Justin and Greg at the outdoor museum on Bygdøy, 2018

We could have spent longer on these extensive grounds, but a tourist’s day is finite, and there was one museum left on our itinerary. A little bit of a walk took us to the Maritime Museum. While Joan’s maternal grandmother’s ancestors had emigrated from the small farms along the Nordjord, her maternal grandfather’s people had come from islands off the Western coast, Vikna and Leka—the islands we had passed earlier in the week. They had farmed, but also extensively fished, living as they did, in constant contact with the sea. They had been skippers, mates, and crewmen on a myriad ships and pursued the Norwegian cod in the Lofoten Islands for generations. Many of her ancestors paid for their unspoken contract with the Norwegian sea using the only currency that mattered, their lives.

The Maritime Museum captured quite effectively the long and entangled history of Norway and the sea. A history of fjord sailing, coastal navigation, and transatlantic crossing. A history of fighting, fishing, and freight; a history of the transportation of a great portion of an entire people to America via emigration, and, now, lately, of luxury cruises and tourist amenities. One exhibit, quite striking, allowed visitors to imagine themselves on a vintage cruise ship, perhaps an early iteration of the vessels that first began to take passengers on tours along the Western coast to the North Cape. We could climb the wooden staircase up and down from panoramic lounge to dining room, and to the first- and second-class cabins. We had a clearer visual sense of how Casper and Gjertine’s 1932 journey must have been. Later, we stumbled upon a large-scale replica of the MS Stavangerfjord, the very ship that had transported her great-grandparents from Oslo, to Bergen, to Trondheim and finally up the coast to the northernmost tip of Norway, the eighty-six-year-old journey that we had, to some great degree, just replicated a few days before.

A Scale Model of the SS Stavangerfjord, 2018

However, as exciting as our discovery of the Stavangerfjord was, one of the most affecting exhibits was not this large model, but a very small painting by Christian Krohg in the maritime art gallery, entitled, simply, “The Herring Are In” [Silda kommer]. It depicts Norwegian fishermen in the street of a small town, putting on slickers and running for their boats. Two women are leaning out of windows, watching them hurry away to the sea. Their postures express a mix of hope for a bountiful catch and of unspoken fear. Joan and Greg remember the fiskerbondekona statue in the Rørvik town square we saw fifteen years ago—a fisherman’s wife looking out to sea with an expression of both expectancy and dread. The Norwegian sea is the source of life and health and wealth, but also of unexpected violence, death, and sorrow.

Silda kommer by Christian Krohg, Oslo Maritime Museum
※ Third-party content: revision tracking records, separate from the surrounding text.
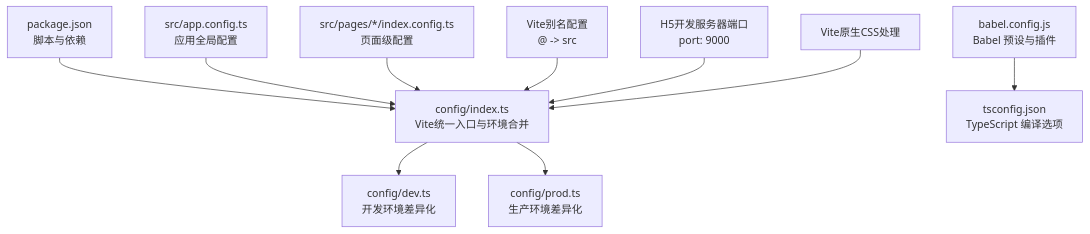
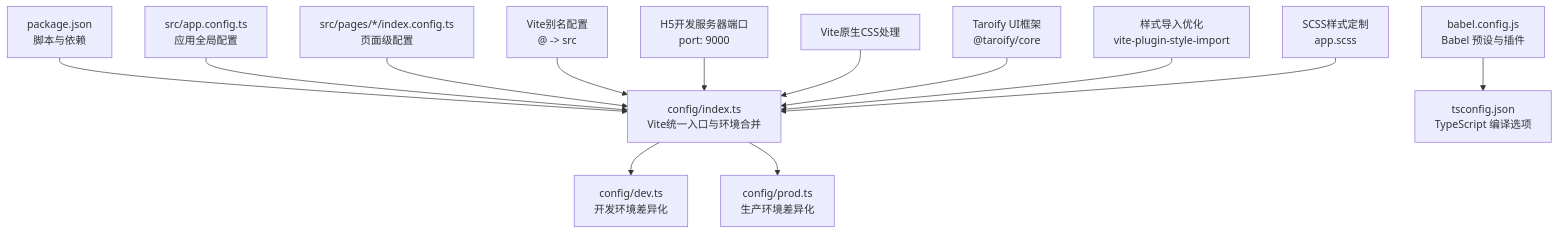
Before and after one commit to zuolinbao/redbook: the first of 14 diagrams in .qoder/repowiki/zh/content/架构设计/构建配置系统.md, drawn with Mermaid. The commit also changed other lines of this file and 20 other files, not shown here.

````diff
--- a/.qoder/repowiki/zh/content/架构设计/构建配置系统.md
+++ b/.qoder/repowiki/zh/content/架构设计/构建配置系统.md
@@ -44,12 +44,15 @@
 ```mermaid
 graph TB
 A["config/index.ts<br/>Vite统一入口与环境合并"] --> B["config/dev.ts<br/>开发环境差异化"]
 A --> C["config/prod.ts<br/>生产环境差异化"]
 D["babel.config.js<br/>Babel 预设与插件"] --> E["tsconfig.json<br/>TypeScript 编译选项"]
 F["package.json<br/>脚本与依赖"] --> A
 G["src/app.config.ts<br/>应用全局配置"] --> A
 H["src/pages/*/index.config.ts<br/>页面级配置"] --> A
 I["Vite别名配置<br/>@ -> src"] --> A
 J["H5开发服务器端口<br/>port: 9000"] --> A
 K["Vite原生CSS处理"] --> A
+L["Taroify UI框架<br/>@taroify/core"] --> A
+M["样式导入优化<br/>vite-plugin-style-import"] --> A
+N["SCSS样式定制<br/>app.scss"] --> A
 ```
````
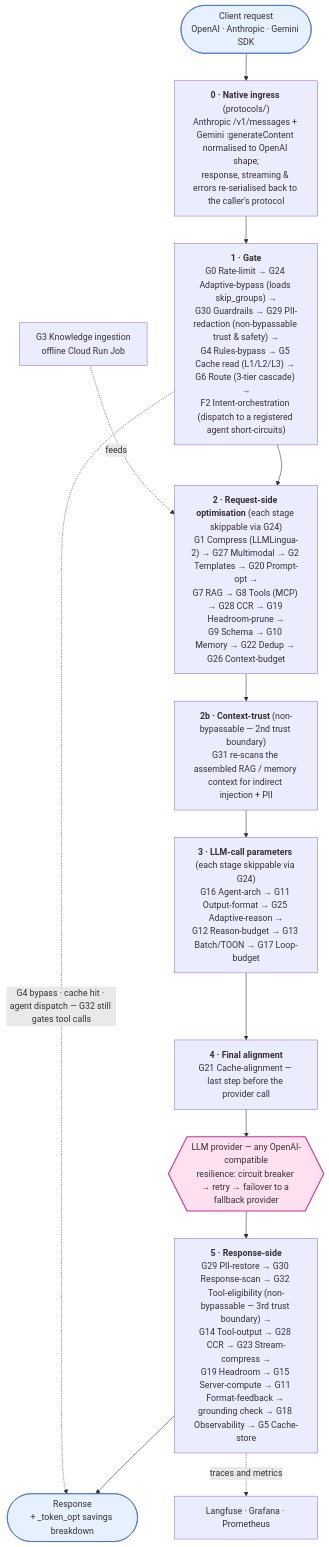
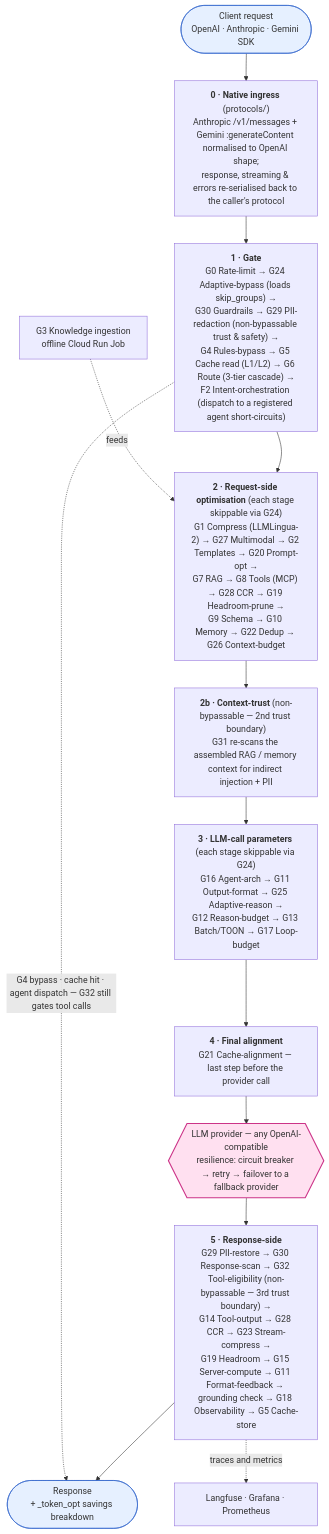
The diagram in README.md (sumitdevgupto/TokenLean), drawn with Mermaid before and after one commit. The commit also changed other lines of this file and 36 other files, not shown here.

````diff
--- a/README.md
+++ b/README.md
@@ -241,53 +242,53 @@
 ```mermaid
 flowchart TB
     Req(["`Client request
     OpenAI · Anthropic · Gemini SDK`"])
 
     Ingress["`**0 · Native ingress** (protocols/)
     Anthropic /v1/messages + Gemini :generateContent normalised to OpenAI shape;
     response, streaming & errors re-serialised back to the caller's protocol`"]
 
     Gate["`**1 · Gate**
     G0 Rate-limit → G24 Adaptive-bypass (loads skip_groups) →
     G30 Guardrails → G29 PII-redaction (non-bypassable trust & safety) →
-    G4 Rules-bypass → G5 Cache read (L1/L2/L3) → G6 Route (3-tier cascade) →
+    G4 Rules-bypass → G5 Cache read (L1/L2) → G6 Route (3-tier cascade) →
     F2 Intent-orchestration (dispatch to a registered agent short-circuits)`"]
 
     ReqOpt["`**2 · Request-side optimisation** (each stage skippable via G24)
     G1 Compress (LLMLingua-2) → G27 Multimodal → G2 Templates → G20 Prompt-opt →
     G7 RAG → G8 Tools (MCP) → G28 CCR → G19 Headroom-prune →
     G9 Schema → G10 Memory → G22 Dedup → G26 Context-budget`"]
 
     CtxTrust["`**2b · Context-trust** (non-bypassable — 2nd trust boundary)
     G31 re-scans the assembled RAG / memory context for indirect injection + PII`"]
 
     Params["`**3 · LLM-call parameters** (each stage skippable via G24)
     G16 Agent-arch → G11 Output-format → G25 Adaptive-reason →
     G12 Reason-budget → G13 Batch/TOON → G17 Loop-budget`"]
 
     Align["`**4 · Final alignment**
     G21 Cache-alignment — last step before the provider call`"]
 
     LLM{{"`LLM provider — any OpenAI-compatible
     resilience: circuit breaker → retry → failover to a fallback provider`"}}
 
     Resp2["`**5 · Response-side**
     G29 PII-restore → G30 Response-scan → G32 Tool-eligibility (non-bypassable — 3rd trust boundary) →
     G14 Tool-output → G28 CCR → G23 Stream-compress →
     G19 Headroom → G15 Server-compute → G11 Format-feedback → grounding check → G18 Observability → G5 Cache-store`"]
 
     Out(["`Response
     + _token_opt savings breakdown`"])
 
     Req --> Ingress --> Gate --> ReqOpt --> CtxTrust --> Params --> Align --> LLM --> Resp2 --> Out
 
     Gate -.->|G4 bypass · cache hit · agent dispatch — G32 still gates tool calls| Out
     Ingest["`G3 Knowledge ingestion
     offline Cloud Run Job`"] -.->|feeds| ReqOpt
     Resp2 -.->|traces and metrics| Dash["Langfuse · Grafana · Prometheus"]
 
     classDef llm fill:#ffe0f0,stroke:#cc3388,stroke-width:2px;
     classDef io fill:#e6f0ff,stroke:#3366cc;
     class LLM llm;
     class Req,Out io;
 ```
````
Thoughtful, we returned to the ferry, navigating our own way back home by water and then by land. We turned in, after a cobbled together dinner of sandwiches, thinking already of our last full day in Oslo tomorrow.